‘Food and Shelter’ (‘Techo y comida’): Malaga Review

Food and Shelter Still - H 2015
Courtesy of Diversa Audiovisual

Food and Shelter Still - H 2015

Natalia de Molina’s performance is the heart and soul of a film about a system with neither heart nor soul

A grim, moving record of how a first-world country can allow its citizens to quietly hit rock bottom

Given the impact of the economic crisis in Spain, surprisingly few recent films have tackled the subject. But the largely crowd-funded Food and Shelter -- this is the sort of film which some governments don’t like to fund -- defiantly and rightly proclaims that the effects of the crisis are a story which needs to be told. It does so with a film which, one thing apart, is raw and direct to the point of crudeness.

The thing apart is the magnificent, wrenching central performance by the up-and-coming actress Natalia de Molina, which rightly took the Best Actress award at the recent Malaga festival and which elevates the film into more than mere testimony. This performance, combined with its somber, unsentimental X-ray of a southern Europe in crisis, will garner both further festival recognition for Juan Miguel del Castillo’s feature debut and awards for its actress. Food also took the public’s prize at Malaga.

It is 2012, and the crisis is at its peak. In Jerez in Andalucia, Rocio (de Molina) is a single mother, living in a apartment with her eight-year old son Adrian (Jaime Lopez). She owes eight months back rent, and has been receiving unemployment compensation for three and a half years. She has no family, for reasons not given. The opening scene is an interview in which she applies for financial aid, and is granted it: but the aid will not arrive for six months to a year. The conditions are ripe for the perfect storm.

Rocio is living on the edge of a precipice, and as such a current of tension pulses queasily throughout the film. It’s obvious that she will fall, but the question is how far. The answer comes early on with a legal order from her landlord, the slightly-too repulsive Alfonso (Gaspar Campuzano), telling her to pay up or get out. In other words, Rocio looks set to be evicted: at the time the film is set, evictions in Spain were running at 500+ per day.

Rocio’s life is a reflection of that of thousands throughout southern Europe as she helplessly leaves her CV any and everywhere, trying to fight back. Truthful, painful details abound, with Rocio sniffing at bottles of supermarket gel she can’t afford or quietly siphoning off shampoo from the bathroom of Maria (Mariana Cordero), her (slightly too) saintly neighbor, or waking up in a sweaty panic at night. The worst effects are seen in the strain Rocio’s lack of money places on her relationship with the physically undernourished Adrian, and in the social shame of her situation -- just as though she’s done something wrong.

The film is thus not just a harsh, unequivocal critique of a society which can let such things happen to its citizens but of the law which is upholding such injustice: daringly by Castillo and brilliantly by Molina, during an interview with a civil servant who tells her that she doesn’t have a leg to stand on, the camera is trained on Molina’s uncomprehending features for a full two minutes, whilst never moving onto the features of the literally faceless solicitor. The follow-up scene is equally striking.

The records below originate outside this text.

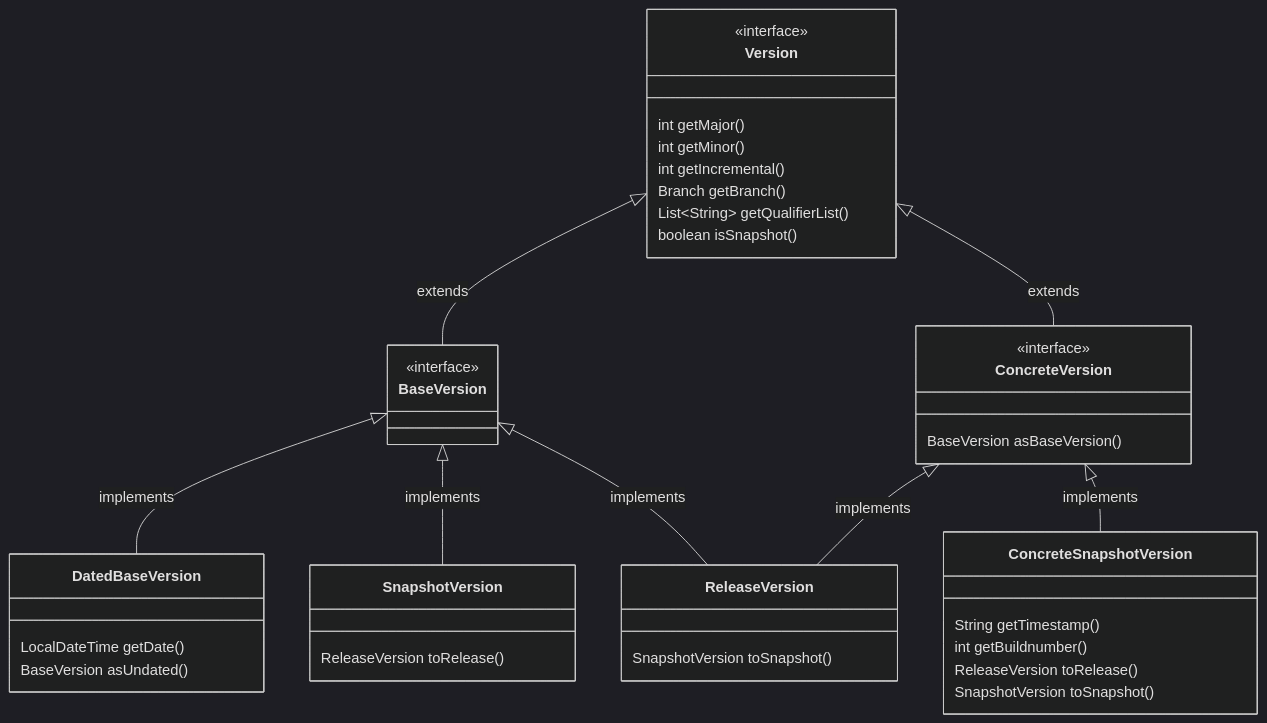
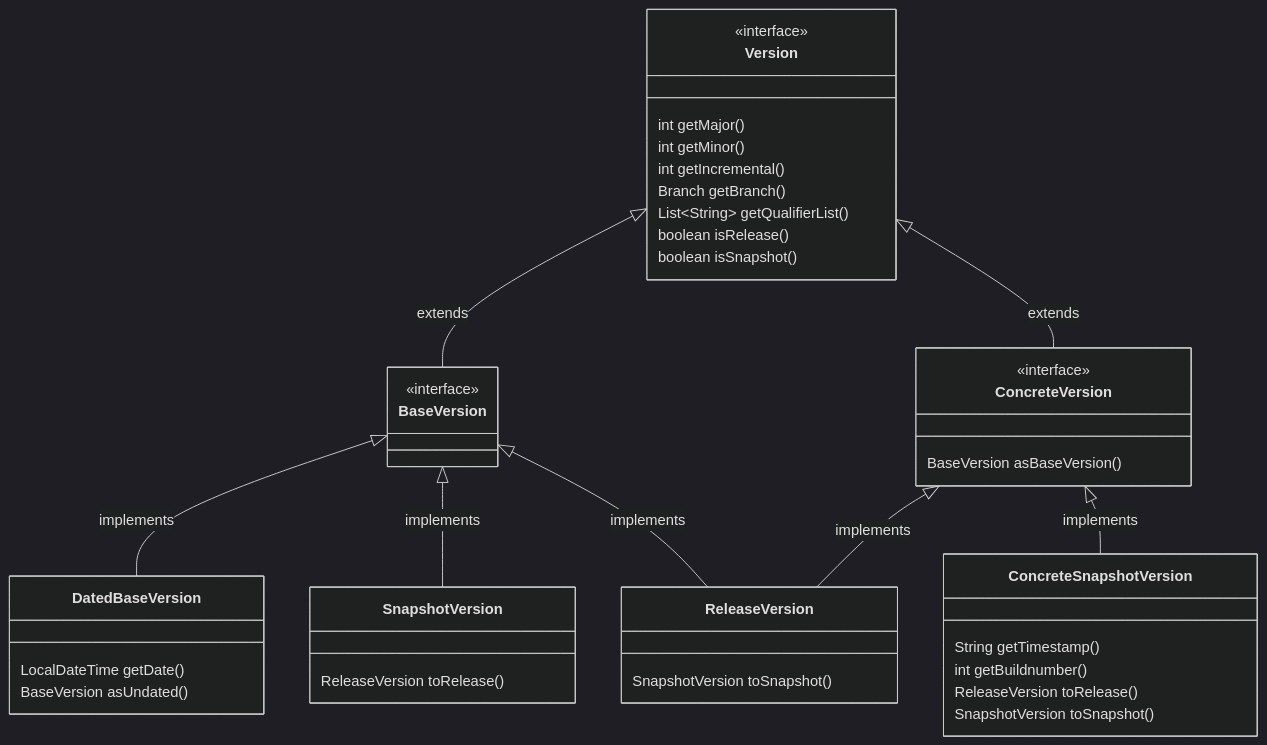
Before and after one commit to sitepark/versioning: the diagram in README.md, drawn with Mermaid.

Commit message:
doc: add isRelease method to class diagram

````diff
--- a/README.md
+++ b/README.md
@@ -38,46 +38,47 @@
 ```mermaid
 ---
 version class diagram
 ---
 %%{init: {'theme': 'dark'}}%%
 classDiagram
 	Version <|-- BaseVersion : extends
 	Version <|-- ConcreteVersion : extends
 	BaseVersion <|-- DatedBaseVersion : implements
 	BaseVersion <|-- SnapshotVersion : implements
 	BaseVersion <|-- ReleaseVersion : implements
 	ConcreteVersion <|-- ReleaseVersion : implements
 	ConcreteVersion <|-- ConcreteSnapshotVersion : implements
 	class Version {
 		<<interface>>
 		int getMajor()
 		int getMinor()
 		int getIncremental()
 		Branch getBranch()
 		List&lt;String&gt; getQualifierList()
+		boolean isRelease()
 		boolean isSnapshot()
 	}
 	class BaseVersion {
 		<<interface>>
 	}
 	class ConcreteVersion {
 		<<interface>>
 		BaseVersion asBaseVersion()
 	}
 	class DatedBaseVersion {
 		LocalDateTime getDate()
 		BaseVersion asUndated()
 	}
 	class SnapshotVersion {
 		ReleaseVersion toRelease()
 	}
 	class ReleaseVersion {
 		SnapshotVersion toSnapshot()
 	}
 	class ConcreteSnapshotVersion {
 		String getTimestamp()
 		int getBuildnumber()
 		ReleaseVersion toRelease()
 		SnapshotVersion toSnapshot()
 	}
 ```
````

In just her second feature, Molina -- notable in her debut, David Trueba’s Living is Easy with Eyes Closed -- is compelling. Nervous, edgy, increasingly hunted, apart from the occasional brief moment of tender respite with Adrian, she is the embodiment of someone whose life is spiraling out of control for reasons which she can do nothing about, and which indeed she doesn’t understand. She infuses the role with a raw vulnerability which bypasses the brain and goes straight to the heart. Later, the experience of watching her excitedly and innocently hear about a possible job offer which the viewer knows is false becomes awkwardly voyeuristic. Lopez as Adrian is more than able to hold his own during his multiple face-offs with his mother.

It would be easy to criticize Food and Shelter for its artless, grinding linearity: as the saying goes, Rocio’s life is just one damn thing after another. But that linearity is how Rocio herself is experiencing her decline, and since Castillo’s script is inviting us to accompany her on her awful, unjust journey, the fact that the narrative moves straight from A to B is the price the film must pay for its authenticity. Any such adornment would feel out of place in a grimly minimal film about a grimly minimal situation, and indeed through much of it we could be watching handheld documentary.

There is one uncharacteristically false note, a sloppy plot flaw in parting scene late on when neither the script not Rocio seem to spot the chance of a potential temporary solution to her problem.

Production company: Diversa Audiovisual
Cast: Natalia de Molina, Jaime Lopez, Mariana Cordero, Gaspar Campuzano
Director, screenwriter, editor: Juan Miguel del Castillo
Producers: German Garcia, Alfred Santapau
Director of photography: Manuel Montero, Rodrigo Rezende
Production designer: Paco Cardenas, Amanda Román
Costume designer: Helena Izquierdo, Alba Serra
Composer: Miguel Carabante, Daniel Quiñones
Sales: Diversa Audiovisual

No rating, 90 minutes